"Oh, they're just being nice. Oh, she can't mean that. Oh, I'm not any good. I suck."

It takes me an act of will to remember the good things coaches have said about my skating.  It's so easy to remember the corrections and instruction as negatives. There is no end to corrections and instruction in skating. It's hard, very hard to not interpret them as criticism.

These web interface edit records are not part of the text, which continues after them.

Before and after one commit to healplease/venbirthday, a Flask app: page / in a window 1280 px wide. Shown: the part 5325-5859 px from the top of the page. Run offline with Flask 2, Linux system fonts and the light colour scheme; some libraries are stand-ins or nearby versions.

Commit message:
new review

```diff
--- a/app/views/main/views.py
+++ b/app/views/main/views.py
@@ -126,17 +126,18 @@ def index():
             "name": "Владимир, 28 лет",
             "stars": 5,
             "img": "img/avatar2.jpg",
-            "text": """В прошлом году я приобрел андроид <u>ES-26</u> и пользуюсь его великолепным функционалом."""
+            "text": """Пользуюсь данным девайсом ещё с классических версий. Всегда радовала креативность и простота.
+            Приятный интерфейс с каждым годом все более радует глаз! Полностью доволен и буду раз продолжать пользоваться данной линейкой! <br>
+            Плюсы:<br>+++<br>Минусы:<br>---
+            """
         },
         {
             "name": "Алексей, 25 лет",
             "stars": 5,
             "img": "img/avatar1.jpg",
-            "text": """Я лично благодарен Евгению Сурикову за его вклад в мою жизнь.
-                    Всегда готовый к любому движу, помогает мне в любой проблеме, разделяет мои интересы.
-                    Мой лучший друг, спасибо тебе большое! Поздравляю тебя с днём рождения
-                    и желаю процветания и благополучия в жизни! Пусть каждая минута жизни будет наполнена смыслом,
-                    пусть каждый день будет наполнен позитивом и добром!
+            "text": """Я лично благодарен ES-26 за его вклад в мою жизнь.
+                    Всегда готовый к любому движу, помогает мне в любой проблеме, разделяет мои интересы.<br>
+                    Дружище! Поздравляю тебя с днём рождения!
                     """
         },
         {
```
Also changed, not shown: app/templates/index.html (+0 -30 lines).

So, here's my hints to avoid negative self talk.
1. Ask your coach, "How have I improved over the last year?" Because, progress is hard for you to measure yourself over a long period of time. A coach sees it.
2. Make a mental note of the compliments your coach has made. If you keep a skating log (I do), don't forget to write the little triumphs as well as what to work on.
3. Don't allow yourself to disparage your own skating to others. Yes, you need work. So do world champions. Don't go telling people how awful you are. Even if something's not working, try and phrase it in a positive manner. "It's taking longer than I expected, but I'm moving forward." vice "I suck."
4. Don't compare yourself to other skaters. Skating is a journey not a race. (eg."I learned this in a week, she took two.") If you treat learning like a competition, you will be miserable. The less you compare your skating to others' skating, the happier you'll be.
5. Compliment other skaters for their successes. Don't be jealous. Envy makes you miserable.
6. It's easy to let one or two bad elements in a practice session overwhelm you. There's no such thing as a 'bad practice'. Some things will have gone well, don't forget about them.
7. Accept compliments from others with, "Thank you. That means a lot to hear you say that." Then slap the Demon Negatron back to the hell where he belongs!

Angel Positron looks down from heaven and says,
"Keep up the good work!"


  1. It's like your negatron and my negatron were separated at birth.

  2. I remember before I started figure skating myself (starting at the tender age of 32), I would be somewhat in awe of people that could spin jump do footwork or just gracefully stroke. It wasn't until a friend of mine started taking lessons, and it was when she started working on loop jumps that I wanted in. 26 years later, the rest is history. Now when a kid comes up to me and says "yer good" or funnier yet, asks if I'm in the Olympics, I thank them for the compliment and kind of glow inside b/c now I'm one of "those people" I thought I could never be :-)